(Data supplied)

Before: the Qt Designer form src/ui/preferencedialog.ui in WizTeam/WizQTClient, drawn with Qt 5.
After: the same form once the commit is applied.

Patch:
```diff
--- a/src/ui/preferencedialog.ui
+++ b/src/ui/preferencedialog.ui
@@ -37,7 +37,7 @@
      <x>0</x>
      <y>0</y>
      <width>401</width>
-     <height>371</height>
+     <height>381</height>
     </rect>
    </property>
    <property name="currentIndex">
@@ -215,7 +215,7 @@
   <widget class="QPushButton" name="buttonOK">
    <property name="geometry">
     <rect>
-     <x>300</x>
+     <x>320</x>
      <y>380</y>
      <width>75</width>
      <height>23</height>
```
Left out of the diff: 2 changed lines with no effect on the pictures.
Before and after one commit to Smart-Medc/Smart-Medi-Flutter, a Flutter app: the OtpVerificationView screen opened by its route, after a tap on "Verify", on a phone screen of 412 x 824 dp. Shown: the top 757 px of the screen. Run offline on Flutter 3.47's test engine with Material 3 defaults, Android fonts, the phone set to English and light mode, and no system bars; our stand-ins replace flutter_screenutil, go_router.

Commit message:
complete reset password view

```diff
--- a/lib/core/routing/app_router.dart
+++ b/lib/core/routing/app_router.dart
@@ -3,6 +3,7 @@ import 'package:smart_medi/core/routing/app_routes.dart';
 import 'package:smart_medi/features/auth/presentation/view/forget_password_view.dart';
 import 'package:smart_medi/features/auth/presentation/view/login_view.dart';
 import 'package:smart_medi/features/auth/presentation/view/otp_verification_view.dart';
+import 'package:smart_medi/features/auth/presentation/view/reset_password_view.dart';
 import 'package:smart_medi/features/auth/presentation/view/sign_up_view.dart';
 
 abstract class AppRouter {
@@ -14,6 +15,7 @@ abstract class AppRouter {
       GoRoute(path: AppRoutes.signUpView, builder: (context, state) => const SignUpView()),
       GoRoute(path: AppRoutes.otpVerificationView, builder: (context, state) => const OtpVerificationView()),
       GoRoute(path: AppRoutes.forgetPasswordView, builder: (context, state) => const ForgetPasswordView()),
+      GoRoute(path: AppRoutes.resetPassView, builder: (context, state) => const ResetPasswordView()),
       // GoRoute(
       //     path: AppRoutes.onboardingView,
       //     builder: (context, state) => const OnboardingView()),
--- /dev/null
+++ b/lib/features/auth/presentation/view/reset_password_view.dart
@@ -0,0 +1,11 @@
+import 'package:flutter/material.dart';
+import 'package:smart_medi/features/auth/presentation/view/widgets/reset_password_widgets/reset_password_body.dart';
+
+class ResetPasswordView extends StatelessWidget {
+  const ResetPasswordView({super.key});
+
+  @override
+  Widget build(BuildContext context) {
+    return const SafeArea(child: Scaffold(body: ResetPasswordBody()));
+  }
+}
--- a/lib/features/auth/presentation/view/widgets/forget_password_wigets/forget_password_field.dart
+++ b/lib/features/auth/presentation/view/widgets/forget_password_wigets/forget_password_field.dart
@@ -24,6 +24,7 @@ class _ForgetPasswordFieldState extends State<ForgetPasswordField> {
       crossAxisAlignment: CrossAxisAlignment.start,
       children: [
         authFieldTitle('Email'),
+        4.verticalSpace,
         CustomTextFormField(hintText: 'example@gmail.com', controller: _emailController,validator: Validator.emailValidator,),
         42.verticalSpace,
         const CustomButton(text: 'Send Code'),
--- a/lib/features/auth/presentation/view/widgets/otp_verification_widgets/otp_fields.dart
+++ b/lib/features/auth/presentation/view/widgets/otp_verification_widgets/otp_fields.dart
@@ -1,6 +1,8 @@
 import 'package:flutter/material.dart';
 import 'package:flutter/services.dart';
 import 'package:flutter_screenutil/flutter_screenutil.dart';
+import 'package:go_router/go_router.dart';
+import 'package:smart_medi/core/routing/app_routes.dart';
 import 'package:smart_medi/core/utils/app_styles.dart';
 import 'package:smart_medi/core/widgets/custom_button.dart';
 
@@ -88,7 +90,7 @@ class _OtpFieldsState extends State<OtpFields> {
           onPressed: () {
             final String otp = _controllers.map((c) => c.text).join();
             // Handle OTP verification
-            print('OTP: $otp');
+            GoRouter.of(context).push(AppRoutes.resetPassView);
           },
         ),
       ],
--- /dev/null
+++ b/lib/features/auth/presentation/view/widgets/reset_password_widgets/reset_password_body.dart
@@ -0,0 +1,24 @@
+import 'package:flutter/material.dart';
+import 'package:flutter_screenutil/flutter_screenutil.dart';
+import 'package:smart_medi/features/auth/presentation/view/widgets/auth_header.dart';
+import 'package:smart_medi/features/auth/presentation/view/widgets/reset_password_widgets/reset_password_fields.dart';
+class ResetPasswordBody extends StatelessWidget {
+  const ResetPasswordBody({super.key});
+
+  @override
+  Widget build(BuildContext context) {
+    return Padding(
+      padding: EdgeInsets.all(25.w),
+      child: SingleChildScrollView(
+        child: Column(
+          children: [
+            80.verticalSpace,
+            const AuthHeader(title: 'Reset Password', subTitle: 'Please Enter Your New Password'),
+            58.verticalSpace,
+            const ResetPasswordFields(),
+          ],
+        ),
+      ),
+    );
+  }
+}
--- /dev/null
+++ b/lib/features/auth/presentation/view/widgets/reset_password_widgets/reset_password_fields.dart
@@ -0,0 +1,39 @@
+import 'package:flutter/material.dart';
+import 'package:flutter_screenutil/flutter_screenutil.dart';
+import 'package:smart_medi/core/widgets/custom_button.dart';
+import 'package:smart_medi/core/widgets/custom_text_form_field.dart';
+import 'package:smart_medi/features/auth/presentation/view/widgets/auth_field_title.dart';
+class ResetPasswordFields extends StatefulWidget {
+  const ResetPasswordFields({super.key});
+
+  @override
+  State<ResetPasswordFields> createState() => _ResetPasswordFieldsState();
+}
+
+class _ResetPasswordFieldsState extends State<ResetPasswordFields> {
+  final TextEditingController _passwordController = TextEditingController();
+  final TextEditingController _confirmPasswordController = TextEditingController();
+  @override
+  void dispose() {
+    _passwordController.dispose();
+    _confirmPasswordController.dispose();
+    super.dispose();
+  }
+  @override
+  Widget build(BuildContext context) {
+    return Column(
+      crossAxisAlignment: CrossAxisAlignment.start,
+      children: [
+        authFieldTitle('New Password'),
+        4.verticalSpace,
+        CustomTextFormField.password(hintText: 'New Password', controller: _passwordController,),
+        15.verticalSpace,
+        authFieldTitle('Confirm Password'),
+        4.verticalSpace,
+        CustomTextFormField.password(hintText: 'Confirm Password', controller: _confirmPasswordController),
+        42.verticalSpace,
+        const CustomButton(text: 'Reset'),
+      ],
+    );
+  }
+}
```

(End Data supplied)

-- Exercise goal --
Wherever "ResetPasswordView" occurs in the records above, copy the line it sits in.

-- Exercise result --
+      GoRoute(path: AppRoutes.resetPassView, builder: (context, state) => const ResetPasswordView()),
+class ResetPasswordView extends StatelessWidget {
+  const ResetPasswordView({super.key});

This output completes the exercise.